→ **WHAT YOU WILL DO**
Each line containing the string "角色名称" should be copied out of the entries.

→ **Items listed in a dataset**
__________________________________________________

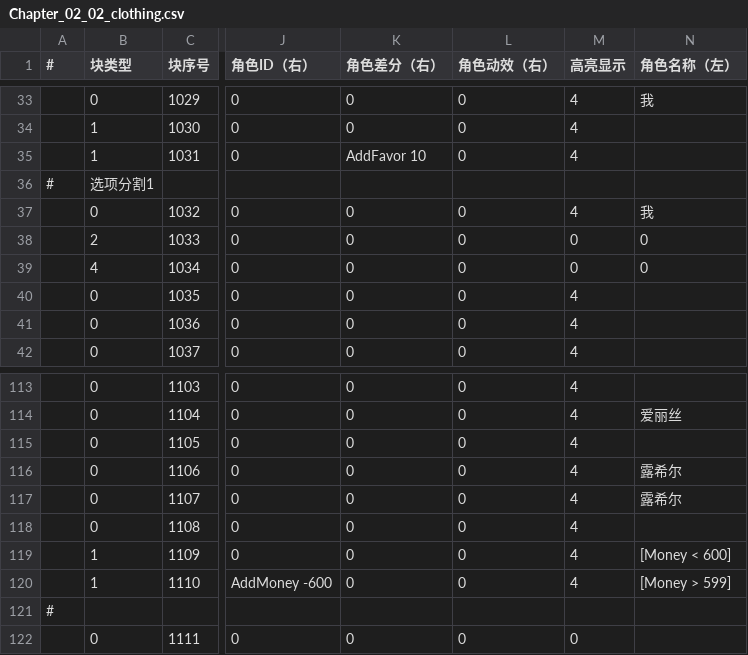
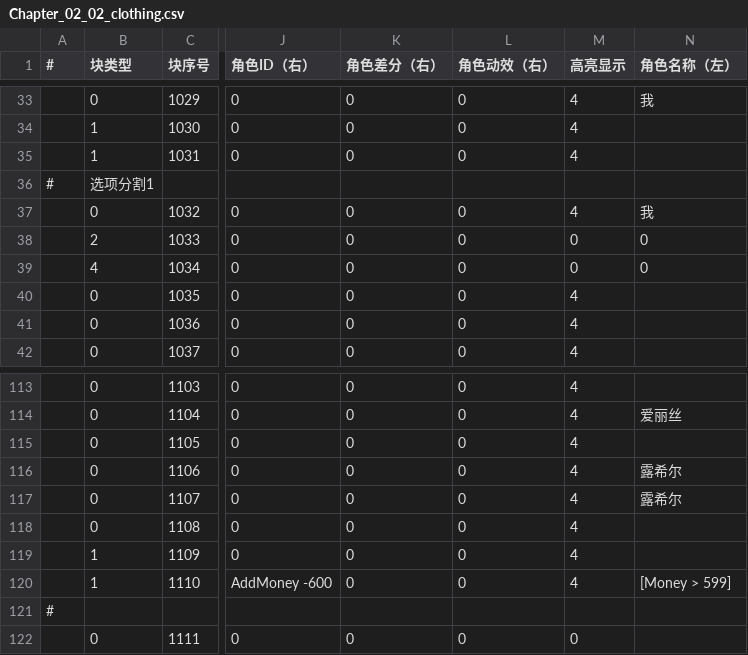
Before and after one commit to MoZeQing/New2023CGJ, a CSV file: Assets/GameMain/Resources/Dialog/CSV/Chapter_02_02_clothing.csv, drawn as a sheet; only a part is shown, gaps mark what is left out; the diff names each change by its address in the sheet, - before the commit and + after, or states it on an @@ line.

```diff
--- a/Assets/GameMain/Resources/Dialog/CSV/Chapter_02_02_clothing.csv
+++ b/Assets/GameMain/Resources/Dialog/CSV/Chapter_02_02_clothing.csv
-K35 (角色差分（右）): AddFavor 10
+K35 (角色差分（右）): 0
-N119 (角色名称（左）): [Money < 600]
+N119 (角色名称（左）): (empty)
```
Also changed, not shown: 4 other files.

__________________________________________________

→ **ANSWER FOR THIS EXERCISE**
-N119 (角色名称（左）): [Money < 600]
+N119 (角色名称（左）): (empty)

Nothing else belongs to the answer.